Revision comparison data
- Opening Delimiter -

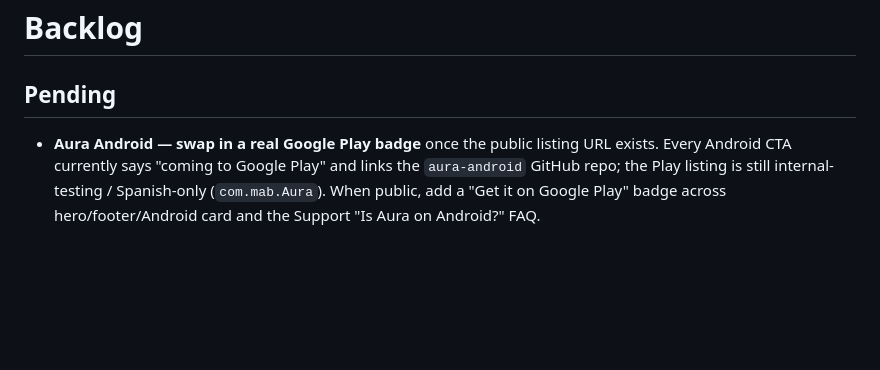
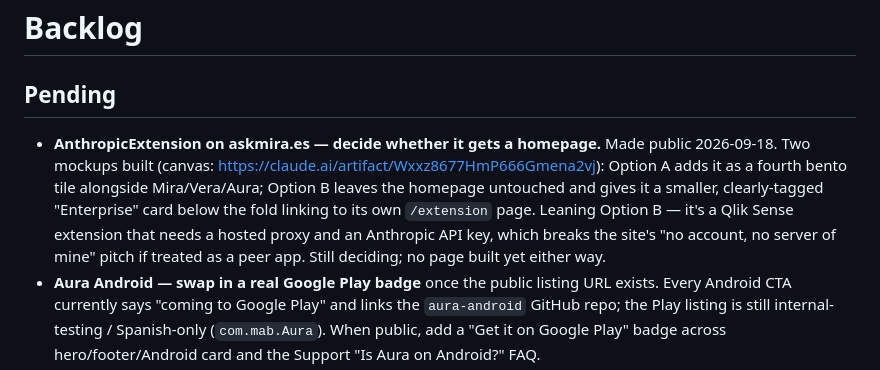
Before and after one commit to mabaeyens/mira-web, a Markdown page: BACKLOG.md, the part around the change. Drawn GitHub-style; blank space fills up the shorter version.

Commit message:
Log the AnthropicExtension homepage question as pending
Made the repo public yesterday and mocked up two ways to surface it
on askmira.es; still deciding, so nothing's built yet.

```diff
--- a/BACKLOG.md
+++ b/BACKLOG.md
@@ -2,6 +2,7 @@
 
 ## Pending
 
+- **AnthropicExtension on askmira.es — decide whether it gets a homepage.** Made public 2026-09-18. Two mockups built (canvas: https://claude.ai/artifact/Wxxz8677HmP666Gmena2vj): Option A adds it as a fourth bento tile alongside Mira/Vera/Aura; Option B leaves the homepage untouched and gives it a smaller, clearly-tagged "Enterprise" card below the fold linking to its own `/extension` page. Leaning Option B — it's a Qlik Sense extension that needs a hosted proxy and an Anthropic API key, which breaks the site's "no account, no server of mine" pitch if treated as a peer app. Still deciding; no page built yet either way.
 - **Aura Android — swap in a real Google Play badge** once the public listing URL exists. Every Android CTA currently says "coming to Google Play" and links the `aura-android` GitHub repo; the Play listing is still internal-testing / Spanish-only (`com.mab.Aura`). When public, add a "Get it on Google Play" badge across hero/footer/Android card and the Support "Is Aura on Android?" FAQ.
 - **Aura Android — capture an annotated AEMET-key guide** so Support has a real Android walkthrough (gear → Ajustes → AEMET key), matching the iPhone one. Only a text note exists today.
 - **Aura CPP — art generation (the last parked piece).** The four pages are live on ASC with promo text + a keyword plan; what's parked is the screenshots. GPT Image 2 generates only the text-free living-sky backgrounds (6 tuned prompts); real screenshots + headlines are composited by code. Locked to planning only until I say go (cost is real); EN+ES adds no extra generations. Full detail in the gitignored `notes/aura-custom-product-page.md`; keyword follow-up tracked in aura-apps.
```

- Closing Delimiter -

## [Description of the task]
Leaving out the pictures, repeat all the entries exactly as they stand.

## [Solution below]
Before and after one commit to mabaeyens/mira-web, a Markdown page: BACKLOG.md, the part around the change. Drawn GitHub-style; blank space fills up the shorter version.

Commit message:
Log the AnthropicExtension homepage question as pending
Made the repo public yesterday and mocked up two ways to surface it
on askmira.es; still deciding, so nothing's built yet.

```diff
--- a/BACKLOG.md
+++ b/BACKLOG.md
@@ -2,6 +2,7 @@
 
 ## Pending
 
+- **AnthropicExtension on askmira.es — decide whether it gets a homepage.** Made public 2026-09-18. Two mockups built (canvas: https://claude.ai/artifact/Wxxz8677HmP666Gmena2vj): Option A adds it as a fourth bento tile alongside Mira/Vera/Aura; Option B leaves the homepage untouched and gives it a smaller, clearly-tagged "Enterprise" card below the fold linking to its own `/extension` page. Leaning Option B — it's a Qlik Sense extension that needs a hosted proxy and an Anthropic API key, which breaks the site's "no account, no server of mine" pitch if treated as a peer app. Still deciding; no page built yet either way.
 - **Aura Android — swap in a real Google Play badge** once the public listing URL exists. Every Android CTA currently says "coming to Google Play" and links the `aura-android` GitHub repo; the Play listing is still internal-testing / Spanish-only (`com.mab.Aura`). When public, add a "Get it on Google Play" badge across hero/footer/Android card and the Support "Is Aura on Android?" FAQ.
 - **Aura Android — capture an annotated AEMET-key guide** so Support has a real Android walkthrough (gear → Ajustes → AEMET key), matching the iPhone one. Only a text note exists today.
 - **Aura CPP — art generation (the last parked piece).** The four pages are live on ASC with promo text + a keyword plan; what's parked is the screenshots. GPT Image 2 generates only the text-free living-sky backgrounds (6 tuned prompts); real screenshots + headlines are composited by code. Locked to planning only until I say go (cost is real); EN+ES adds no extra generations. Full detail in the gitignored `notes/aura-custom-product-page.md`; keyword follow-up tracked in aura-apps.
```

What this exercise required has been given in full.